Commons Dbcp
  1. Commons Dbcp
  2. DBCP-163

[dbcp] Use setQueryTimeout in combination with validationQuery to recover from network problems

    Details

    • Type: Improvement Improvement
    • Status: Closed
    • Priority: Minor Minor
    • Resolution: Fixed
    • Affects Version/s: 1.1
    • Fix Version/s: 1.3
    • Labels:
      None
    • Environment:

      Operating System: Linux
      Platform: Other

      Description

      When the network connection between tomcat 4.1.29 and database (experienced with
      sybase ASE 12.5) is lost, the 'Connection' hangs indefinitely.

      It hangs in the line of code "con = DatasourceObject.getConnection();"

      None of the other options in the connection pooling stuff - add info: used
      SharedPoolDatasourceFactory in dbcp - like maxWait / validationQuery
      /removeAbandoned/ removeAbandonedTimeout etc doesnt timeout the connection.

      Analysis: When the network connection to the database is fine (normal scenario)-
      the dbcp gets a connection from the datasource (connection pool)- sets three
      params - autocommit, readonly and isolation level for the connection object and
      returns this improved connection object to the calling class.

      Now say the network connection is lost, and the unaware application requests for
      a connection from the pool, gets the connection object and then tries to set the
      first of three params (autocommit- mentioned above) where it hangs.

      None of the timeout params work in this scenario. Setting a validationQuery
      tries its validation only after getting the connection object which never happens.

      Soln(possibility): after getting the raw connection object - run a validation
      query (or any call to database)with a stmt.setQueryTimeout() set to say 3-5 secs

      • or say configurable by user - and then catch the exception (noroutetohost
        exception) to throw it back.

        Activity

        Hide
        Phil Steitz added a comment -

        As of DBCP 1.2.2, the property initialization calls (automCommit, etc) in PoolableConnectionFactory's activate method were changed to check the value of the property before invoking the setter. This should eliminate the first network access attempt. The validationQueryTimeout property added with DBCP-226, used with testOnBorrow=true and a validation query should take care of this issue. If the Oracle driver does not throw SQLException per the spec when a statement timeout occurs, there is nothing DBCP can do about that.
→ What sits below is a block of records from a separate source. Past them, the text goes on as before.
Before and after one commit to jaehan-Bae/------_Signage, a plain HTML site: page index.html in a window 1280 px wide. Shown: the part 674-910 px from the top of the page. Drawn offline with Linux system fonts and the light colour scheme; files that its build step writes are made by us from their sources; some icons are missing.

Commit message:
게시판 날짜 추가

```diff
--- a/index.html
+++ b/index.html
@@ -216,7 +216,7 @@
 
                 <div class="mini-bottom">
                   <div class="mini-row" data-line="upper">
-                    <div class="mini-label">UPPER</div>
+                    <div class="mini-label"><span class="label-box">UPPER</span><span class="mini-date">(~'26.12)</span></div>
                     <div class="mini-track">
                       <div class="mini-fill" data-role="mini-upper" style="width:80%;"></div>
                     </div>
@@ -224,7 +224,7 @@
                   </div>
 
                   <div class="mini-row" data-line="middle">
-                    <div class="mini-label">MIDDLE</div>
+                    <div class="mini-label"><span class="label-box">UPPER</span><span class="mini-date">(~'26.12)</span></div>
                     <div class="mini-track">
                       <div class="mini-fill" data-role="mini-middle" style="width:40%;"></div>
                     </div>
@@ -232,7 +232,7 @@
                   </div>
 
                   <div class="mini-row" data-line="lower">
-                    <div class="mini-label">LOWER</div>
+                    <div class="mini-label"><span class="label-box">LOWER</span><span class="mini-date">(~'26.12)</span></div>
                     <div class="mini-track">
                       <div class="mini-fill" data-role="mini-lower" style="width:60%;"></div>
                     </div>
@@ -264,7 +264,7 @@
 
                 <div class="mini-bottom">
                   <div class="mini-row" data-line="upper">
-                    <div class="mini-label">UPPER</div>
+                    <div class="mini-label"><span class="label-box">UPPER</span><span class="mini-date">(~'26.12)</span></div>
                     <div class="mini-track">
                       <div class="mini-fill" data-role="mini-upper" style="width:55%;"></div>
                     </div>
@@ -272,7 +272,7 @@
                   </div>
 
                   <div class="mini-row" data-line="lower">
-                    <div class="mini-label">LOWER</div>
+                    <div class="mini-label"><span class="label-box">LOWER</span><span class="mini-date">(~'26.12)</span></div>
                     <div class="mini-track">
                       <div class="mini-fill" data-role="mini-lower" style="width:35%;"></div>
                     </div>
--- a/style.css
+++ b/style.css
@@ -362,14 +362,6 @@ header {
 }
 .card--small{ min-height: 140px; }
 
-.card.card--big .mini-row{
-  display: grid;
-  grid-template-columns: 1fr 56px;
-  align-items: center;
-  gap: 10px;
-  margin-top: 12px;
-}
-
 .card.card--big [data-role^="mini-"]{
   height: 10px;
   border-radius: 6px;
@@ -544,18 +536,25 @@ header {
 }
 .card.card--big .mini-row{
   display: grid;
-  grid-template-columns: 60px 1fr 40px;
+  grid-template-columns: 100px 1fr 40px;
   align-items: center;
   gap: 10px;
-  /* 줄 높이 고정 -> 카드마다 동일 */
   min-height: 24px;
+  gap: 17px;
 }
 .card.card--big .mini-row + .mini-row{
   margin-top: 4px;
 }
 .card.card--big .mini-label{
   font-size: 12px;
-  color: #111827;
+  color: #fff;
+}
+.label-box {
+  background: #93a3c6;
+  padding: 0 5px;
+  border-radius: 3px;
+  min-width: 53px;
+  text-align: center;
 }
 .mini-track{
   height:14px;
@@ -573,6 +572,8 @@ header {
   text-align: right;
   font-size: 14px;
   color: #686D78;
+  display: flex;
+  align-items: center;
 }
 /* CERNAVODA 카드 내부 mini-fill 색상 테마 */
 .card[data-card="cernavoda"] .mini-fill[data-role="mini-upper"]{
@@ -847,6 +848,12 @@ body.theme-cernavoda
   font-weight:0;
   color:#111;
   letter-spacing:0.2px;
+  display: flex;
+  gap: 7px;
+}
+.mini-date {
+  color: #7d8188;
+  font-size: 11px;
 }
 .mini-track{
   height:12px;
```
        Please reopen if code as of r756628, with testOnBorrow=true and validationQueryTimeout set to a positive number does not resolve the problem.

        Show
        Phil Steitz added a comment - As of DBCP 1.2.2, the property initialization calls (automCommit, etc) in PoolableConnectionFactory's activate method were changed to check the value of the property before invoking the setter. This should eliminate the first network access attempt. The validationQueryTimeout property added with DBCP-226 , used with testOnBorrow=true and a validation query should take care of this issue. If the Oracle driver does not throw SQLException per the spec when a statement timeout occurs, there is nothing DBCP can do about that. Please reopen if code as of r756628, with testOnBorrow=true and validationQueryTimeout set to a positive number does not resolve the problem.
        Hide
        mtkopone added a comment -

        I'm pretty sure no-one is going to do anything about these, since this bug has
        been open since 2004. However, having recently been bitten by this same problem,
        I'd like to comment that at least on Oracle the proposed solution wouldn't help.
        This is because - in its infinite wisdom - the oracle driver calls cancel() on
        the statement once the statement timeout occurs. This cancel()-method then
        attempts another database roundtrip. So we are stuck on that for another eternity.

        Show
        mtkopone added a comment - I'm pretty sure no-one is going to do anything about these, since this bug has been open since 2004. However, having recently been bitten by this same problem, I'd like to comment that at least on Oracle the proposed solution wouldn't help. This is because - in its infinite wisdom - the oracle driver calls cancel() on the statement once the statement timeout occurs. This cancel()-method then attempts another database roundtrip. So we are stuck on that for another eternity.

          People

          • Assignee:
            Unassigned
            Reporter:
            cryptic
          • Votes:
            5 Vote for this issue
            Watchers:
            3 Start watching this issue

            Dates

            • Created:
              Updated:
              Resolved:

              Development